By Jamie Sapp | Editor-in-Chief
To celebrate innovative, creative and collaborative work, Augusta University hosted the LASER Talk that brought students, faculty and community leaders together on Sept. 13 at 6 p.m. in the JSAC Ballroom.
For those whom do not know what LASER means, it stands for Leonardo Art Science Evening Rendezvous and it is a program sponsored by the Leonardo/The International Society for Arts, Sciences, and Technology.
The purpose of the non-profit organization is to bring artists and scientists together for great, informal conversations. The title of the LASER Talk was “Synthesis: Bridging Science and Art Through STEAM Education.”
At the evening event, the atmosphere of the room filled with laughter, excitement and curiosity.
Scott Thorp, chair of the department of art, welcomed the audience and later gave faculty and community leaders an opportunity to introduce themselves as well as share information on their work that related to art and science.
Zach Kelehear, dean of the college of education, spoke to the audience about the Integrative STEAM Education initiatives. He said the craft of teaching and the art is the science of what people do, which adds onto the aesthetic element in making people qualitatively different.
“Augusta University has challenged all the deans and challenged the science of doing different, to shake it up and make a difference,” Kelehear said to the audience. “I stand before you honored to take on that challenge.”
Kendra Sue Finch is a Spanish teacher and the Technology Integration and Innovation Coordinator at Westminster Schools of Augusta. Finch is an alumna of Augusta University.
Finch said her role is to help teachers find innovative teaching units for their students in transforming education within the classroom.
“I was taught by some amazing professors and those professors instilled in me a passion to think outside the box, and to try new things in the way that I would teach grammar and vocabulary,” she said. “…I didn’t want it to be boring. My professors inspired me to something dynamic in my Spanish classes and push the limit and try to find new ways to shaken up my classes.”
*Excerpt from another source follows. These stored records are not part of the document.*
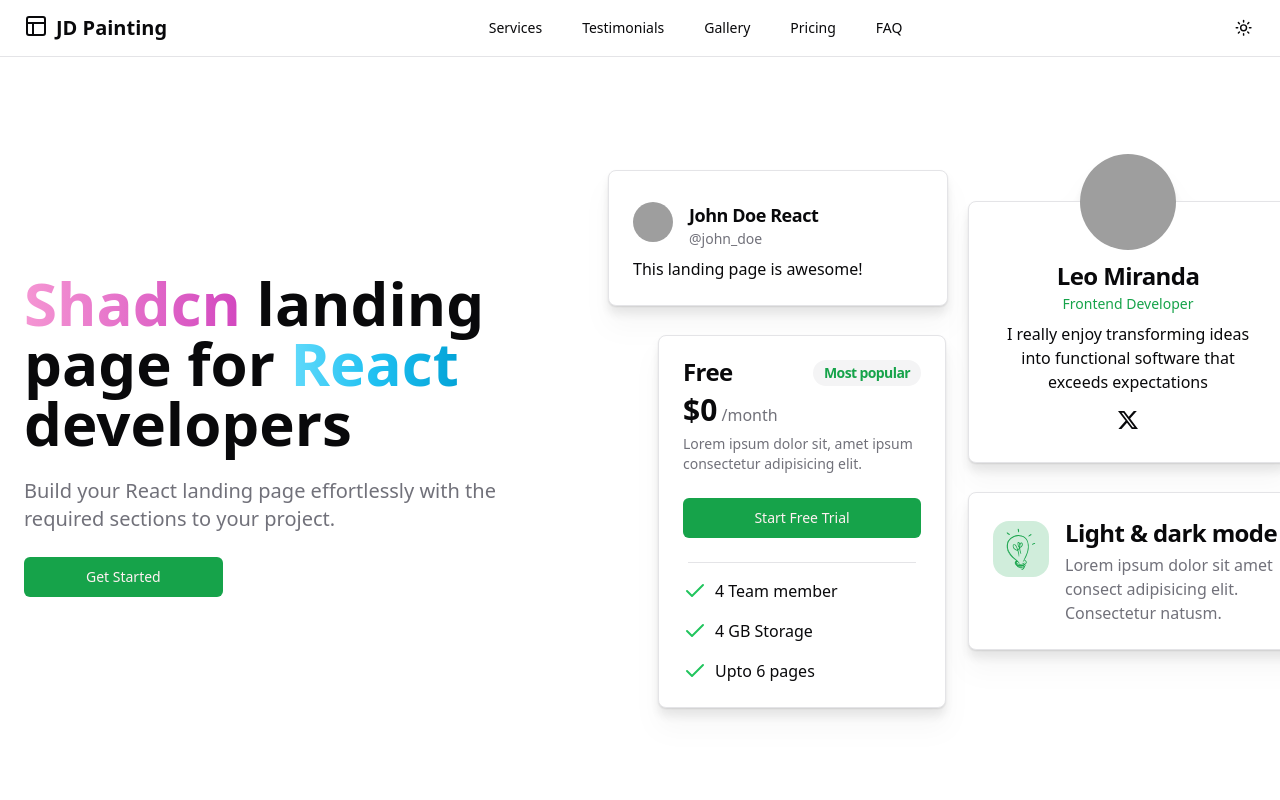
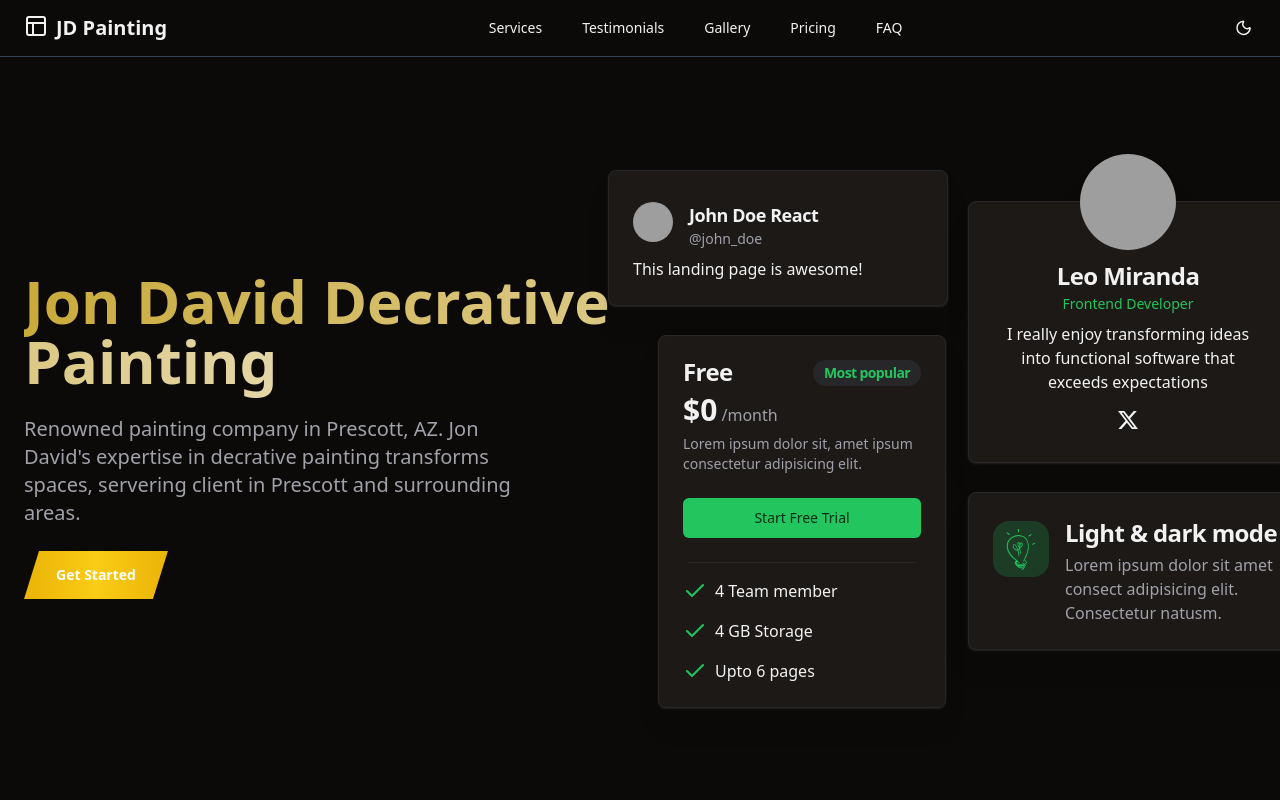
Before and after one commit to badger3000/jd-painting, an Astro site: page / in a window 1280 px wide. Shown: the top 800 px of the page. Built offline with nearby package versions, Linux system fonts and the light colour scheme; Astro itself is replaced by a stand-in of ours; grey boxes are pictures that could not be loaded.

Commit message:
hero updates

```diff
--- a/src/assets/styles/globle.css
+++ b/src/assets/styles/globle.css
@@ -90,6 +90,13 @@
     --input: 240 5.9% 90%;
     --ring: 142.1 76.2% 36.3%;
     --radius: 0.5rem;
+    --dark: #0d0d0d;
+    --black: #000000;
+    --white: #ffffff;
+    --grey: #3a3a3a;
+    --gold: #c9aa3a;
+    --gold-mid: #af9230;
+    --gold-light: #e4d6a6;
   }
 
   .dark {
--- a/src/components/Hero.tsx
+++ b/src/components/Hero.tsx
@@ -7,27 +7,22 @@ export const Hero = () => {
       <div className="text-center lg:text-start space-y-6">
         <main className="text-5xl md:text-6xl font-bold">
           <h1 className="inline">
-            <span className="inline bg-gradient-to-r from-[#F596D3]  to-[#D247BF] text-transparent bg-clip-text">
-              Shadcn
-            </span>{" "}
-            landing page
-          </h1>{" "}
-          for{" "}
-          <h2 className="inline">
-            <span className="inline bg-gradient-to-r from-[#61DAFB] via-[#1fc0f1] to-[#03a3d7] text-transparent bg-clip-text">
-              React
-            </span>{" "}
-            developers
-          </h2>
+            <span className="inline bg-gradient-to-r from-[#c9aa3a]  to-[#e4d6a6] text-transparent bg-clip-text">
+              Jon David Decrative Painting
+            </span>
+          </h1>
         </main>
 
         <p className="text-xl text-muted-foreground md:w-10/12 mx-auto lg:mx-0">
-          Build your React landing page effortlessly with the required sections
-          to your project.
+          Renowned painting company in Prescott, AZ. Jon David's expertise in
+          decrative painting transforms spaces, servering client in Prescott and
+          surrounding areas.
         </p>
 
         <div className="space-y-4 md:space-y-0 md:space-x-4">
-          <Button className="w-full md:w-1/3">Get Started</Button>
+          <Button variant="ribbon" size="ribbon">
+            Get Started
+          </Button>
         </div>
       </div>
 
--- a/src/components/ui/button.tsx
+++ b/src/components/ui/button.tsx
@@ -1,8 +1,8 @@
-import * as React from "react"
-import { Slot } from "@radix-ui/react-slot"
-import { cva, type VariantProps } from "class-variance-authority"
+import * as React from "react";
+import {Slot} from "@radix-ui/react-slot";
+import {cva, type VariantProps} from "class-variance-authority";
 
-import { cn } from "@/lib/utils"
+import {cn} from "@/lib/utils";
 
 const buttonVariants = cva(
   "inline-flex items-center justify-center whitespace-nowrap rounded-md text-sm font-medium ring-offset-background transition-colors focus-visible:outline-none focus-visible:ring-2 focus-visible:ring-ring focus-visible:ring-offset-2 disabled:pointer-events-none disabled:opacity-50",
@@ -18,12 +18,15 @@ const buttonVariants = cva(
           "bg-secondary text-secondary-foreground hover:bg-secondary/80",
         ghost: "hover:bg-accent hover:text-accent-foreground",
         link: "text-primary underline-offset-4 hover:underline",
+        ribbon:
+          "bg-gradient-to-r from-yellow-500 via-yellow-400 to-yellow-500 text-white font-bold letter-spacing-wider shadow-lg hover:from-yellow-600 hover:via-yellow-500 hover:to-yellow-600 hover:-translate-y-0.5 hover:shadow-xl transition-all duration-300 [clip-path:polygon(15px_0%,100%_0%,calc(100%-15px)_100%,0%_100%)] rounded-none",
       },
       size: {
         default: "h-10 px-4 py-2",
         sm: "h-9 rounded-md px-3",
         lg: "h-11 rounded-md px-8",
         icon: "h-10 w-10",
+        ribbon: "h-12 px-8 py-3",
       },
     },
     defaultVariants: {
@@ -31,26 +34,26 @@ const buttonVariants = cva(
       size: "default",
     },
   }
-)
+);
 
 export interface ButtonProps
   extends React.ButtonHTMLAttributes<HTMLButtonElement>,
     VariantProps<typeof buttonVariants> {
-  asChild?: boolean
+  asChild?: boolean;
 }
 
 const Button = React.forwardRef<HTMLButtonElement, ButtonProps>(
-  ({ className, variant, size, asChild = false, ...props }, ref) => {
-    const Comp = asChild ? Slot : "button"
+  ({className, variant, size, asChild = false, ...props}, ref) => {
+    const Comp = asChild ? Slot : "button";
     return (
       <Comp
-        className={cn(buttonVariants({ variant, size, className }))}
+        className={cn(buttonVariants({variant, size, className}))}
         ref={ref}
         {...props}
       />
-    )
+    );
   }
-)
-Button.displayName = "Button"
+);
+Button.displayName = "Button";
 
-export { Button, buttonVariants }
+export {Button, buttonVariants};
--- a/src/pages/index.astro
+++ b/src/pages/index.astro
@@ -6,7 +6,7 @@ import {Footer} from "../components/Footer";
 import "../assets/styles/globle.css";
 ---
 
-<html lang="en">
+<html lang="en" class="dark">
   <head>
     <meta charset="utf-8" />
     <link rel="icon" type="image/svg+xml" href="/favicon.svg" />
```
Finch spoke to the audience about the impact of design thinking upon herself, her teaching and her students, when she discussed about a previous research project with her sixth-grade students at the Lovett School in Atlanta, Ga. to help blind students and sighted students play together through a textured checkerboard with 3-D pieces.
Assistant Professor Ashley Gess of the Integrative STEAM Education and co-founder Eric Parker of theClubhou.se and HACK Augusta also presented their presentations at the LASER Talk. Toward the end of his presentation, Parker said he didn’t think he was going to help ‘a bunch of techies,’ when talking about HACK Augusta.
“I am an architect,” he said. “I didn’t think I was going to be helping a bunch of ‘techies’… But I want to make change and the only way I can see it is to do it from where I am, which is what I am doing.”
Contact Jamie Sapp at email@example.com.
Published on October 5, 2016 in Volume 59, Issue 1 of The Bell Ringer newspaper.